**GIVEN DATA**
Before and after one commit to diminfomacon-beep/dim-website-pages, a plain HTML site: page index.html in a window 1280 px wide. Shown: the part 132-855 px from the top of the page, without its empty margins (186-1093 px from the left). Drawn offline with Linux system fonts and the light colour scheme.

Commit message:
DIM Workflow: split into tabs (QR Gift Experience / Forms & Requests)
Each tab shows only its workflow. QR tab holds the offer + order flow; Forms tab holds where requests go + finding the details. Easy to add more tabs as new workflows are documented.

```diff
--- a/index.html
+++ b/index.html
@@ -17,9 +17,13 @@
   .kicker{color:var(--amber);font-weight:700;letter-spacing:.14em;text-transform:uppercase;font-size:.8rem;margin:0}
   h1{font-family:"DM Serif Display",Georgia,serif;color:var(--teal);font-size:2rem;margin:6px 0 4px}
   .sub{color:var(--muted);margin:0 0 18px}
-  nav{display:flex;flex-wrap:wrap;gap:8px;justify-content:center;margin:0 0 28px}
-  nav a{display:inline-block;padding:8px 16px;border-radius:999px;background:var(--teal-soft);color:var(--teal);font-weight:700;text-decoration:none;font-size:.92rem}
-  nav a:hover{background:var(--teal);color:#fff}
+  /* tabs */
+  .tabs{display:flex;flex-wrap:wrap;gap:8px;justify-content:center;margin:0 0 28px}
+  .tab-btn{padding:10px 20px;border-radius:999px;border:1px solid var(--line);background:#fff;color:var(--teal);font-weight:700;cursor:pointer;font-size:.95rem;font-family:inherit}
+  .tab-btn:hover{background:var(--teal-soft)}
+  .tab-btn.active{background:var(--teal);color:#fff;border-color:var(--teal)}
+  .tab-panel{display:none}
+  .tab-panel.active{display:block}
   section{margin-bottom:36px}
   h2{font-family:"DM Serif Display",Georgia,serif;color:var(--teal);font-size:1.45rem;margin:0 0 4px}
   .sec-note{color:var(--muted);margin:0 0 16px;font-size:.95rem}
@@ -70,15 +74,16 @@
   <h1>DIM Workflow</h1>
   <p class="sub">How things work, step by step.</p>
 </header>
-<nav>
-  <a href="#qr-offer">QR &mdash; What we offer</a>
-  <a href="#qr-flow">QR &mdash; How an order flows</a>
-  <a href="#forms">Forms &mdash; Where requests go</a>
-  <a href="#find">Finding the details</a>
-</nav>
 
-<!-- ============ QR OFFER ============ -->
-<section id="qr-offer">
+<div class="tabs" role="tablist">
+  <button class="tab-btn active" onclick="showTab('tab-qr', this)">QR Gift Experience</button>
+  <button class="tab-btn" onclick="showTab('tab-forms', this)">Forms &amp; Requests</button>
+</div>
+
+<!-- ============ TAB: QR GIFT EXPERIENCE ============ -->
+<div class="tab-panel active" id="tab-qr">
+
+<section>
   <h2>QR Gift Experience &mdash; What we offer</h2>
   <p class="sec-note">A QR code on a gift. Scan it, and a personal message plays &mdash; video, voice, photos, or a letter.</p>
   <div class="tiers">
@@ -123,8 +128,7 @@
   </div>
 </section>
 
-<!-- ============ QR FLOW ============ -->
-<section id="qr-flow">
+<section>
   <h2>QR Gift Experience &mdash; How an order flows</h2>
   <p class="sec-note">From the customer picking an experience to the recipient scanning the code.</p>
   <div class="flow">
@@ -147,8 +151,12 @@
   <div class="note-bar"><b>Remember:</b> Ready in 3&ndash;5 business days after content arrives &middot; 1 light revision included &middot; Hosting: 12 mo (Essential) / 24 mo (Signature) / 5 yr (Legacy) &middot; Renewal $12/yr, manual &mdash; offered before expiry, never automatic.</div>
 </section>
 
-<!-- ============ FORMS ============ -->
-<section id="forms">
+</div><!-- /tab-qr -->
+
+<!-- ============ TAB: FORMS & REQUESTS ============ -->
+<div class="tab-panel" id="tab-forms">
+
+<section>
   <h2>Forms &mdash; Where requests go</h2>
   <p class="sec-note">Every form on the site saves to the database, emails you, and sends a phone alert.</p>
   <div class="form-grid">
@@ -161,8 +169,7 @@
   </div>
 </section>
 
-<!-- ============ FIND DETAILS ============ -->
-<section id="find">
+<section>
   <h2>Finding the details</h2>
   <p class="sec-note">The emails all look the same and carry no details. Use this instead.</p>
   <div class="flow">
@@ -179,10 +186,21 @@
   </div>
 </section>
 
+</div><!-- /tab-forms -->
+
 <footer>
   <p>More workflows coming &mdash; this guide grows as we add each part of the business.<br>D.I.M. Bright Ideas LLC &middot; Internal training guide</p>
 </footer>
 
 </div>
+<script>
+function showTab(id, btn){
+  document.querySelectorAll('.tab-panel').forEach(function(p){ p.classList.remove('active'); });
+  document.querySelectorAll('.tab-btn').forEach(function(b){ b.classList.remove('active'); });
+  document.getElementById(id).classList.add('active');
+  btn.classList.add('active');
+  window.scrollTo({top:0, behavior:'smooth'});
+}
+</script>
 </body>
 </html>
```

**REQUIRED WORK**
Read through the entries, then copy every line where the string "site" is found.

**WRITTEN ANSWER**
Before and after one commit to diminfomacon-beep/dim-website-pages, a plain HTML site: page index.html in a window 1280 px wide. Shown: the part 132-855 px from the top of the page, without its empty margins (186-1093 px from the left). Drawn offline with Linux system fonts and the light colour scheme.
   <p class="sec-note">Every form on the site saves to the database, emails you, and sends a phone alert.</p>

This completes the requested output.